Search the records for lines with the word "index" and copy each match.

▶ **Web document revisions**
┄┄┄┄┄┄┄┄┄┄
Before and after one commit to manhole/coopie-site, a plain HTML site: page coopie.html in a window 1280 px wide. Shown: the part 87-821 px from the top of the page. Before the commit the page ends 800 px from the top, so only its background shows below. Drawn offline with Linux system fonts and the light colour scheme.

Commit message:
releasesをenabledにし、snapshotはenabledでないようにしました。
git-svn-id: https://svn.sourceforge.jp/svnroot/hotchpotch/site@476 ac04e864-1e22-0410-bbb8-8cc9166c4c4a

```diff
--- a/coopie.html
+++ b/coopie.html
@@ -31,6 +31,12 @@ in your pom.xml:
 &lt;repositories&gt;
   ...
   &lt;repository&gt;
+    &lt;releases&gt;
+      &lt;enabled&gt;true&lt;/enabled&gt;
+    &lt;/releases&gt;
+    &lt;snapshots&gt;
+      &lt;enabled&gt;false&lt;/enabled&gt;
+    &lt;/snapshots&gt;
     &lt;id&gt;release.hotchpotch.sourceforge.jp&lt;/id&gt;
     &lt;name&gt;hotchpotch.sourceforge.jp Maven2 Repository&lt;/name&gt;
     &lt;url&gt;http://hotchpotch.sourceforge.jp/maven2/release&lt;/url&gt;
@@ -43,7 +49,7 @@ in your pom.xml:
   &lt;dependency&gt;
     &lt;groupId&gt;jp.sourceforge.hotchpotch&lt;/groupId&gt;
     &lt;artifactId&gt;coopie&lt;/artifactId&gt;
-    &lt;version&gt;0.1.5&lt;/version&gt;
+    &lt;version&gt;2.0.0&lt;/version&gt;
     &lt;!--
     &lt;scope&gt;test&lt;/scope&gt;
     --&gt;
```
┄┄┄┄┄┄┄┄┄┄
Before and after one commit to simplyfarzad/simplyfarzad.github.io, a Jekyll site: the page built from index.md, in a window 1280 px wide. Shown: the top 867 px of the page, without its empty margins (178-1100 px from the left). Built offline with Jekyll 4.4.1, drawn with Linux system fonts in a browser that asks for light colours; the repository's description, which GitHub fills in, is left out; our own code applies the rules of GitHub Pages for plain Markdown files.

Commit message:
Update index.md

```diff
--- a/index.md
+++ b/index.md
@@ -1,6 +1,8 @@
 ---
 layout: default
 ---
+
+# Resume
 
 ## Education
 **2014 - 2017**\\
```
┄┄┄┄┄┄┄┄┄┄
▶ **Response below**
Before and after one commit to simplyfarzad/simplyfarzad.github.io, a Jekyll site: the page built from index.md, in a window 1280 px wide. Shown: the top 867 px of the page, without its empty margins (178-1100 px from the left). Built offline with Jekyll 4.4.1, drawn with Linux system fonts in a browser that asks for light colours; the repository's description, which GitHub fills in, is left out; our own code applies the rules of GitHub Pages for plain Markdown files.
Update index.md
--- a/index.md
+++ b/index.md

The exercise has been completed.